A zoning bylaw amendment that would create what’s been billed as a “rural dynamic zone” in Halfmoon Bay will be heading to the Sunshine Coast Regional District (SCRD) board for first reading.
The zoning amendment is part of a subdivision proposal from Secret Cove Heights Development Inc. for property at the end of Stephen’s Way, above Highway 101.
The property is zoned Rural Two (RU2) and has the designation of Resource under the Halfmoon Bay Official Community Plan (OCP). The applicant has proposed changing the OCP designation to Rural Residential, with site-specific uses added to the RU2 zoning, intended to enable home-based businesses and “maker spaces” that depend on high-speed internet, and to allow for small-scale agriculture.

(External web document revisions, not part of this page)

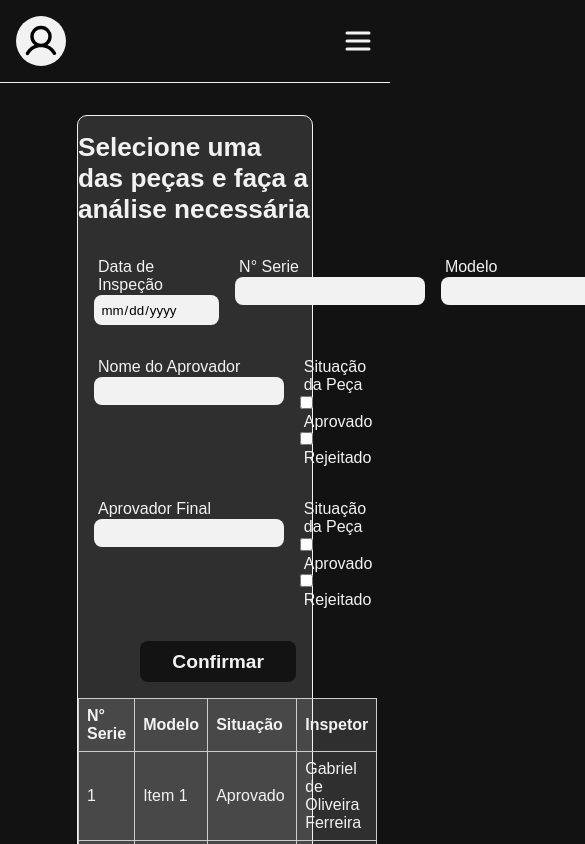
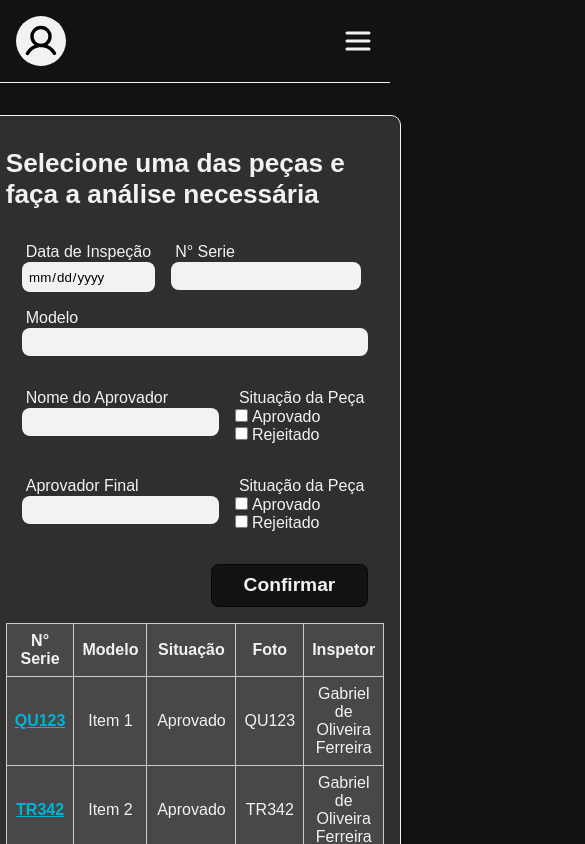
Before and after one commit to gabrieloliveiracrz/auto-control-parts, a React (Vite) app: page / in a window 390 px wide. Shown: the top 844 px of the page, 585 px wide, since content can reach past the window. Built offline with nearby package versions, Linux system fonts and the light colour scheme; sample sign-in values are in the browser's storage; a web font is replaced by a local one; what fusioncharts would draw is missing.

Commit message:
page control responsive

```diff
--- /dev/null
+++ b/src/components/Sidebar/Sidebar.jsx
@@ -0,0 +1,22 @@
+import React from 'react';
+import * as s from './style'; // Importe seus estilos ou componentes necessários
+
+const Sidebar = ({ activePage, handlePageClick }) => {
+    return (
+        <s.Sidebar>
+            <s.Content>
+                <s.SidebarItem onClick={() => handlePageClick('Control')} className={activePage === 'Control' ? 'visited' : ''}>
+                    Controle de Peças
+                </s.SidebarItem>
+                <s.SidebarItem onClick={() => handlePageClick('Dashboard')} className={activePage === 'Dashboard' ? 'visited' : ''}>
+                    Dashboard de Peças
+                </s.SidebarItem>
+                <s.SidebarItem onClick={() => handlePageClick('Admin')} className={activePage === 'Admin' ? 'visited' : ''}>
+                    Painel de Admin
+                </s.SidebarItem>
+            </s.Content>
+        </s.Sidebar>
+    );
+};
+
+export default Sidebar;
--- /dev/null
+++ b/src/components/Sidebar/style.jsx
@@ -0,0 +1,28 @@
+import styled from 'styled-components';
+
+export const Sidebar = styled.div`
+  background-color: red;
+  position: fixed;
+  height: 100%;
+  top: 0px;
+  right: 0px;
+  width: 300px;
+  right: ${props => props.sidebar ? '0' : '-100%'};
+  animation: showSidebar .4s;
+
+
+  @keyframes showSidebar {
+    from {
+      opacity: 0;
+      width: 0;
+    }
+    to {
+      opacity: 1;
+      width: 300px;
+    }
+  }
+`;
+
+export const Content = styled.div`
+  margin-top: 100px;
+`;
--- a/src/pages/portal/Control/Control.jsx
+++ b/src/pages/portal/Control/Control.jsx
@@ -3,10 +3,11 @@ import * as s from './style';
 
 const Control = () => {
   const data = [
-    { serie: 1, model: 'Item 1', situation: 'Aprovado', inspector: 'Gabriel de Oliveira Ferreira' },
-    { serie: 2, model: 'Item 2', situation: 'Aprovado', inspector: 'Gabriel de Oliveira Ferreira' },
-    { serie: 3, model: 'Item 3', situation: 'Recusado', inspector: 'Gabriel de Oliveira Ferreira' },
+    { serie: 'QU123', model: 'Item 1', situation: 'Aprovado', img: 'QU123', inspector: 'Gabriel de Oliveira Ferreira' },
+    { serie: 'TR342', model: 'Item 2', situation: 'Aprovado', img: 'TR342', inspector: 'Gabriel de Oliveira Ferreira' },
+    { serie: 'CI534', model: 'Item 3', situation: 'Recusado', img: 'CI534', inspector: 'Gabriel de Oliveira Ferreira' },
   ];
+
   return (
     <s.Container>
       <s.Card>
@@ -77,15 +78,17 @@ const Control = () => {
                 <th>N° Serie</th>
                 <th>Modelo</th>
                 <th>Situação</th>
+                <th>Foto</th>
                 <th>Inspetor</th>
               </tr>
             </thead>
             <tbody>
               {data.map((item, index) => (
                 <tr key={index}>
-                  <td>{item.serie}</td>
+                  <td className='key'>{item.serie}</td>
                   <td>{item.model}</td>
                   <td>{item.situation}</td>
+                  <td>{item.img}</td>
                   <td>{item.inspector}</td>
                 </tr>
               ))}
--- a/src/pages/portal/Control/style.jsx
+++ b/src/pages/portal/Control/style.jsx
@@ -1,21 +1,24 @@
 import styled from 'styled-components';
-import { Link } from 'react-router-dom';
-import { Student } from '@phosphor-icons/react';
 
 export const Container = styled.div`
   display: flex;
   justify-content: center;
   flex: 1;
-`
+
+  @media (max-width: 768px) {
+    flex: 1;
+  }
+`;
+
 
 export const Card = styled.div`
   display: flex;
   flex-direction: column;
   background-color: rgba(255, 255, 255, 0.12);
+  padding: 1rem;
   border: 1px solid #f2f2f2;
-  width: 60%;
-  border-top-right-radius: 10px;
-  border-top-left-radius: 10px;
+  max-width: 600px;
+  border-radius: 10px;
 `;
 
 export const Title = styled.div`
@@ -40,6 +43,11 @@ export const Row = styled.div`
 
   & .auto{
     flex: 1;
+  }
+
+  @media (max-width: 768px) {
+    display: flex;
+    flex-wrap: wrap;
   }
 `
 
@@ -71,6 +79,7 @@ export const Action = styled.div`
     border: none;
     border-radius:8px;
     background-color: rgba(0, 0, 0, 0.6);
+    border: 1px solid rgba(0, 0, 0, 0.6);
     color: #f2f2f2;
     font-weight: 600;
     font-size: 1.2rem;
@@ -88,7 +97,6 @@ export const Parts = styled.div`
   display: flex;
 
   table{
-    text-align: center;
     padding: 0.2rem;
     flex: 1;
     border-collapse: collapse;
@@ -98,7 +106,7 @@ export const Parts = styled.div`
     td {
     border: 1px solid #ccc; /* Adapte a espessura e a cor da borda conforme necessário */
     padding: 8px;
-    text-align: left;
+    text-align: center;
   }
 
 
@@ -109,5 +117,16 @@ export const Parts = styled.div`
     td{
       color: #f2f2f2;
     }
+
+    .key{
+      color: #00b4d8;
+      text-decoration: underline;
+      cursor: pointer;
+      font-weight: 600;
+
+      &:hover{
+        color: #008CB9;
+      }
+    }
   }
 `
--- a/src/pages/portal/PortalLayout.jsx
+++ b/src/pages/portal/PortalLayout.jsx
@@ -5,12 +5,24 @@ import { List, SignOut, User } from '@phosphor-icons/react';
 import Control from './Control/Control';
 import Dashboard from './dashboard/Dashboard';
 import Admin from './admin/Admin';
+import Sidebar from '../../components/Sidebar/Sidebar'; // Importe o novo componente
 
 const Portal = () => {
   const navigate = useNavigate();
   const user = JSON.parse(localStorage.getItem('user'));
   const [isMobile, setIsMobile] = useState(false);
   const [activePage, setActivePage] = useState('Control');
+  const [isSidebarOpen, setIsSidebarOpen] = useState(false);
+
+  const toggleSidebar = () => {
+    setIsSidebarOpen(!isSidebarOpen);
+  };
+
+  useEffect(() => {
+    console.log(isSidebarOpen);
+
+  }, [isSidebarOpen])
+
 
   useEffect(() => {
     if (!user) {
@@ -32,6 +44,7 @@ const Portal = () => {
 
   const handlePageClick = (pageName) => {
     setActivePage(pageName);
+    setIsSidebarOpen(false); // Feche o sidebar quando uma opção for clicada
   };
 
   return (
@@ -41,7 +54,7 @@ const Portal = () => {
           <s.UserIcon>
             <User size={36} weight='bold' />
           </s.UserIcon>
-          <List size={32} color='#f2f2f2' weight='bold' />
+          <List size={32} onClick={toggleSidebar} color='#f2f2f2' weight='bold' />
         </s.Header>
       ) : (
         <s.Header>
@@ -63,12 +76,16 @@ const Portal = () => {
           <SignOut size={32} color='#f2f2f2' cursor="pointer" weight='bold' />
         </s.Header>
       )}
-      {activePage === 'Control' && (<Control/>)}
-      {activePage === 'Dashboard' && (<Dashboard/>)}
-      {activePage === 'Admin' && (<Admin/>)}
 
+      {/* Renderize o Sidebar na versão mobile quando isSidebarOpen for verdadeiro */}
+      {isMobile && isSidebarOpen && (
+        <Sidebar activePage={activePage} handlePageClick={handlePageClick} />
+      )}
+
+      {activePage === 'Control' && (<Control />)}
+      {activePage === 'Dashboard' && (<Dashboard />)}
+      {activePage === 'Admin' && (<Admin />)}
     </div>
-
   );
 };
 
--- a/src/pages/portal/admin/Parts/Parts.jsx
+++ b/src/pages/portal/admin/Parts/Parts.jsx
@@ -2,7 +2,7 @@ import React from 'react';
 import * as s from './style';
 import { useState } from 'react';
 
-const Control = () => {
+const Parts = () => {
   const [selecao, setSelecao] = useState('');
 
   // Função para lidar com a mudança de seleção
@@ -49,7 +49,7 @@ const Control = () => {
             <tbody>
               {data.map((item, index) => (
                 <tr key={index}>
-                  <td>{item.prefix}</td>
+                  <td className='key'>{item.prefix}</td>
                   <td>{item.model}</td>
                 </tr>
               ))}
@@ -61,4 +61,4 @@ const Control = () => {
   );
 };
 
-export default Control;
+export default Parts;
--- a/src/pages/portal/admin/Parts/style.jsx
+++ b/src/pages/portal/admin/Parts/style.jsx
@@ -6,18 +6,20 @@ export const Container = styled.div`
   display: flex;
   justify-content: center;
   flex: 1;
+  max-width: 1000px; /* ou outro valor adequado */
+  margin: 0 auto; /* centraliza horizontalmente */
 `
+
 
 export const Card = styled.div`
   display: flex;
   flex-direction: column;
   background-color: rgba(255, 255, 255, 0.12);
+  padding: 1rem;
   border: 1px solid #f2f2f2;
-  width: 36rem;
-  border-top-right-radius: 10px;
-  border-top-left-radius: 10px;
+  max-width: 800px;
+  border-radius: 10px;
 `;
-
 
 export const Title = styled.div`
   display: flex;
@@ -53,7 +55,7 @@ export const FormControl = styled.div`
     color: #f2f2f2;
   }
 
-  input, select{
+  input{
     padding: 0.4rem;
     background-color: #f2f2f2;
     border: none;
@@ -72,6 +74,7 @@ export const Action = styled.div`
     border: none;
     border-radius:8px;
     background-color: rgba(0, 0, 0, 0.6);
+    border: 1px solid rgba(0, 0, 0, 0.6);
     color: #f2f2f2;
     font-weight: 600;
     font-size: 1.2rem;
@@ -80,7 +83,7 @@ export const Action = styled.div`
 
   button:hover{
     background-color: rgba(0, 0, 0, 0.04);
-    border: .5px solid #f2f2f2;
+    border: 1px solid #f2f2f2;
     transition: 100ms;
   }
 `
@@ -89,7 +92,6 @@ export const Parts = styled.div`
   display: flex;
 
   table{
-  text-align: center;
     padding: 0.2rem;
     flex: 1;
     border-collapse: collapse;
@@ -99,7 +101,7 @@ table{
     td {
     border: 1px solid #ccc; /* Adapte a espessura e a cor da borda conforme necessário */
     padding: 8px;
-  text-align: left;
+    text-align: center;
   }
 
 
@@ -110,5 +112,16 @@ table{
     td{
       color: #f2f2f2;
     }
+
+    .key{
+      color: #00b4d8;
+      text-decoration: underline;
+      cursor: pointer;
+      font-weight: 600;
+
+      &:hover{
+        color: #008CB9;
+      }
+    }
   }
 `
--- a/src/pages/portal/admin/User/User.jsx
+++ b/src/pages/portal/admin/User/User.jsx
@@ -2,7 +2,7 @@ import React from 'react';
 import * as s from './style';
 import { useState } from 'react';
 
-const Control = () => {
+const User = () => {
   const [selecao, setSelecao] = useState('');
 
   // Função para lidar com a mudança de seleção
@@ -65,7 +65,7 @@ const Control = () => {
             <tbody>
               {data.map((item, index) => (
                 <tr key={index}>
-                  <td>{item.cod}</td>
+                  <td className='key'>{item.cod}</td>
                   <td>{item.name}</td>
                   <td>{item.permission}</td>
                 </tr>
@@ -78,4 +78,4 @@ const Control = () => {
   );
 };
 
-export default Control;
+export default User;
--- a/src/pages/portal/admin/User/style.jsx
+++ b/src/pages/portal/admin/User/style.jsx
@@ -1,21 +1,27 @@
 import styled from 'styled-components';
 import { Link } from 'react-router-dom';
 import { Student } from '@phosphor-icons/react';
+
 
 export const Container = styled.div`
   display: flex;
   justify-content: center;
   flex: 1;
-`
+
+  @media (max-width: 768px) {
+    flex: 1;
+  }
+`;
+
 
 export const Card = styled.div`
   display: flex;
   flex-direction: column;
   background-color: rgba(255, 255, 255, 0.12);
+  padding: 1rem;
   border: 1px solid #f2f2f2;
-  width: 36rem;
-  border-top-right-radius: 10px;
-  border-top-left-radius: 10px;
+  max-width: 600px;
+  border-radius: 10px;
 `;
 
 export const Title = styled.div`
@@ -40,6 +46,11 @@ export const Row = styled.div`
 
   & .auto{
     flex: 1;
+  }
+
+  @media (max-width: 768px) {
+    display: flex;
+    flex-wrap: wrap;
   }
 `
 
@@ -71,6 +82,7 @@ export const Action = styled.div`
     border: none;
     border-radius:8px;
     background-color: rgba(0, 0, 0, 0.6);
+    border: 1px solid rgba(0, 0, 0, 0.6);
     color: #f2f2f2;
     font-weight: 600;
     font-size: 1.2rem;
@@ -88,7 +100,6 @@ export const Parts = styled.div`
   display: flex;
 
   table{
-  text-align: center;
     padding: 0.2rem;
     flex: 1;
     border-collapse: collapse;
@@ -98,7 +109,7 @@ table{
     td {
     border: 1px solid #ccc; /* Adapte a espessura e a cor da borda conforme necessário */
     padding: 8px;
-  text-align: left;
+    text-align: center;
   }
 
 
@@ -109,5 +120,16 @@ table{
     td{
       color: #f2f2f2;
     }
+
+    .key{
+      color: #00b4d8;
+      text-decoration: underline;
+      cursor: pointer;
+      font-weight: 600;
+
+      &:hover{
+        color: #008CB9;
+      }
+    }
   }
 `
--- a/src/pages/portal/admin/style.jsx
+++ b/src/pages/portal/admin/style.jsx
@@ -1,11 +1,12 @@
 import styled from 'styled-components';
-import { Link } from 'react-router-dom';
-import { Student } from '@phosphor-icons/react';
 
 export const Container = styled.div`
   display: flex;
   justify-content: center;
-  flex: 1;
+
+  @media (max-width: 768px) {
+    justify-content: space-between;
+  }
 `
 
 export const Card = styled.div`
--- a/src/pages/portal/style.jsx
+++ b/src/pages/portal/style.jsx
@@ -8,6 +8,7 @@ export const Header = styled.header`
   background-color: #121212;
   margin-bottom: 2rem;
   border-bottom: 1px solid #f2f2f2;
+  flex: 1;
 `;
 
 export const Pages = styled.div`
```
Lines whose indentation alone changed are shown as unchanged.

On Jan. 9, Nicole Huska, the development’s representative, returned to the SCRD’s planning and community development committee to update directors on the proposal. She had presented to directors in March 2019 but directors had delayed sending the proposal for first reading to get more public feedback.
Proposed site-specific RU2 uses that were discussed in the initial proposal remain largely the same – it would combine elements of the rural residential and agricultural zones. To support home businesses, parcel coverage would increase from 15 to 35 per cent and the number of employees allowed to work onsite would increase from one to four. Residential dwellings would be limited to one principal dwelling and one auxiliary dwelling and limits would be placed on the size of each, “to prevent over-sized estate homes,” according to the staff report.
The revised proposal would also see subject lands increase from 14 hectares to approximately 19 hectares and the number of one-hectare lots would increase from 12 to 15.
Staff recommended that directors abandon the proposal since it doesn’t conform to Halfmoon Bay’s OCP, wasn’t supported by the Halfmoon Bay Advisory Planning Commission (APC) and could “potentially encourage residential sprawl.”
According to the staff report notes, the Halfmoon Bay APC recommended refusing the proposal and asked the SCRD to provide more details about the rural dynamic zone and where it could apply on the Sunshine Coast.
Rural directors were divided on the proposal.
Despite the Halfmoon Bay APC’s resistance, Area B director Lori Pratt spoke in favour of proceeding. She said the location is becoming a hub already and wanted to see the amendment proceed to first reading to get more “robust community feedback.” During her presentation, Huska suggested despite her efforts, public feedback was limited.
Roberts Creek director Andreas Tize also voted in support of the amendments, but suggested the rural dynamic zone would be better suited to a regional growth discussion. He called it “frustrating,” however, since doing so would likely push any decisions to “four or five years down the road, because that’s how long growth strategies take.” He was also concerned about whether it could set a precedent for the Roberts Creek area.
Also supporting moving ahead with first reading was Area A director Len Lee. He called the zoning a mechanism that could enable self-sufficiency through agriculture and home business. “I’m not for urban sprawl, but I don’t see this as urban sprawl. I see this as appropriate use of a rural area.”
Those three votes were enough for the proposal to move to the board for first reading.
Both Elphinstone director Donna McMahon and Area F director Mark Hiltz voted against, arguing the zoning could result in sprawl, which could lead to increased costs for the SCRD to maintain infrastructure, which is already an ongoing challenge.
McMahon acknowledged that current zoning may be too rigid to deal with the economic realities of living on the Sunshine Coast, and the issues raised by Huska’s proposal should be examined further, but ultimately, she couldn’t support it because of those potential servicing costs. “I just have to say, great idea, but in the wrong place.”